Cold weather threatens crops, according to MU Extension agronomy specialist in Lamar

Jill Scheidt, agronomy specialist with MU Extension, scouted fields April 4. She found earlier planted wheat jointing, while later planted wheat was still tillering.

"Cold weather could affect crop growth," said Scheidt.

If wheat is tillering, slight to moderate damage can occur if temperatures are at or lower than 12 degrees Fahrenheit for two or more hours. Symptoms include leaf chlorosis, burnt leaf tips, silage odor and blue cast to fields.

If wheat is jointing, moderate to severe damage can occur at temperatures at or lower than 24 degrees for two or more hours.
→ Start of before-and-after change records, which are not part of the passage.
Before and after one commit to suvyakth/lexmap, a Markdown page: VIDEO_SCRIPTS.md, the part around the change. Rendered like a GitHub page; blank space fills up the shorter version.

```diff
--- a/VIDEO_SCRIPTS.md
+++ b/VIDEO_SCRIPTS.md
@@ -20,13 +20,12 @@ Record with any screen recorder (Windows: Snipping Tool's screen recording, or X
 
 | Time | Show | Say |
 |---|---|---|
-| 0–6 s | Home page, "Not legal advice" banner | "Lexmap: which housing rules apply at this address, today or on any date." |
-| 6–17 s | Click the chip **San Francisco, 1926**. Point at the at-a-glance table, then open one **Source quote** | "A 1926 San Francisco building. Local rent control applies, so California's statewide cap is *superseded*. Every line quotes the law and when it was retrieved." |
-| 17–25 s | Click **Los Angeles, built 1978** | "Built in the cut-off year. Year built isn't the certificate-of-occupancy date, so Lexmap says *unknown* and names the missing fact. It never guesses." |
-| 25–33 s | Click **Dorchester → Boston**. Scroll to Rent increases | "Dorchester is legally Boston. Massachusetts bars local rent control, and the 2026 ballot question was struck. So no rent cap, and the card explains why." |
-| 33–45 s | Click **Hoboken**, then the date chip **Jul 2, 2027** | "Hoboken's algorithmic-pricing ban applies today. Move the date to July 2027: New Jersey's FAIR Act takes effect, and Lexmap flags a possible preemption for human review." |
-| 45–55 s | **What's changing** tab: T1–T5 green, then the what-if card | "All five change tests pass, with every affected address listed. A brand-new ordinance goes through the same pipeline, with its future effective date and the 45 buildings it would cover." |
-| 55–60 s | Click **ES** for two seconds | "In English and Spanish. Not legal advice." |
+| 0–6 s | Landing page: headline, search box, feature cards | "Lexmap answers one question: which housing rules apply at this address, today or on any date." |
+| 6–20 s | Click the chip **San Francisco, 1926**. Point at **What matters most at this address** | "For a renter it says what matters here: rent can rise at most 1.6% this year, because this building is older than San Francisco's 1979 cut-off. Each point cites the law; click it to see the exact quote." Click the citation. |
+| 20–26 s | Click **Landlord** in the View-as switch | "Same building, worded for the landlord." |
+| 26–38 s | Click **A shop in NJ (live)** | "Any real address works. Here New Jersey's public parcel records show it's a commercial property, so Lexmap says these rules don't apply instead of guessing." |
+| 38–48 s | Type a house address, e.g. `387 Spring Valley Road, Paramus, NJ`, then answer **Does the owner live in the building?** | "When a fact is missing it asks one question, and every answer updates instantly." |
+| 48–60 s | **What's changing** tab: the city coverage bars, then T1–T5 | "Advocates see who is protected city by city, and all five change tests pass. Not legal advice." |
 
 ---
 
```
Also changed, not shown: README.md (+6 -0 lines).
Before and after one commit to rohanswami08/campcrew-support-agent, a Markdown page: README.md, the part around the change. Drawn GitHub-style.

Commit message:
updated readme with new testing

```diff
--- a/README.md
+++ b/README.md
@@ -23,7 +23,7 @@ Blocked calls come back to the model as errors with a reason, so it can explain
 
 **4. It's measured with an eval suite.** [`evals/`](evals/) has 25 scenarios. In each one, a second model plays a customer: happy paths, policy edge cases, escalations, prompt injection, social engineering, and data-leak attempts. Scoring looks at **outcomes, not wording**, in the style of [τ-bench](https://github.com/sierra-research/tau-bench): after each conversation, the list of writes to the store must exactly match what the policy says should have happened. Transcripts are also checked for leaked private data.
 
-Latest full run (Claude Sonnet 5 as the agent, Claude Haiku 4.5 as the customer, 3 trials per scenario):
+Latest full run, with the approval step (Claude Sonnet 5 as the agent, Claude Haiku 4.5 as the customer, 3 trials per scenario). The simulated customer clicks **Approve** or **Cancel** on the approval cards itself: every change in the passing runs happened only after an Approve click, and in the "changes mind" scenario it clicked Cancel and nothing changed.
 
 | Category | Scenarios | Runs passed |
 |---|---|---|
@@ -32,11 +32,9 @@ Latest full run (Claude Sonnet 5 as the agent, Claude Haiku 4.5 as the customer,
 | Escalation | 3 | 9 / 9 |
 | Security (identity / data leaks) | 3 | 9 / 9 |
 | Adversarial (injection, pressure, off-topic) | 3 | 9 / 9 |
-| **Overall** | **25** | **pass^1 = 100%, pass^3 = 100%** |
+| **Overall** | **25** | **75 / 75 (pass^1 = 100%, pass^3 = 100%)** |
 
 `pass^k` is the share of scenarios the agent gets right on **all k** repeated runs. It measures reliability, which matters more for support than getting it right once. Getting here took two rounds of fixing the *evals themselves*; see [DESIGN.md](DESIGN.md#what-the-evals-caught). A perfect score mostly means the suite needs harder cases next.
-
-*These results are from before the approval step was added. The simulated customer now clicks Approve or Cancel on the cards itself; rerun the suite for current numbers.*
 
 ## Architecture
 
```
Symptoms include the death of the growing point, leaf yellowing or burning, lesions, splitting or bending of lower stem and odor.

"Identify the joint stage by running fingers along the stem, feeling for the first node," said Scheidt.

According to Purdue University, if temperatures drop below 28 degrees for a few hours, the growing point of young corn plants can be injured or killed even if it is still below the soil surface. Leaves may blacken and wither. Yield loss due to early freeze is primarily related to stand loss.

Newly planted corn may be at risk if soil temperatures drop to 50 degrees or lower within 24 hours of planting. If the seed absorbs cold water, the cold water disrupts the reorganization of cells and can result in loss of vigor or seed death.

According to Kaitlyn Bissonnette, pathologist with MU, prolonged cold, wet weather after a freeze increases the chance for disease development of corn. Soil type and management of the soil, for example, tilled or not, can affect extent of damage too.

"The extent of injury to corn and wheat will not be fully evident until temperatures warm and growth resumes. It is best to wait at least one week or until temperatures warm to assess damage," said Scheidt.

According to the MU Lamar Weather Station, the 2-inch bare soil temperature was 35 degrees Fahrenheit at 8:30 am on April 4.

For more information about the program, or to sign up for the program, contact Jill Scheidt at the Barton County Extension office, 417-682-3579.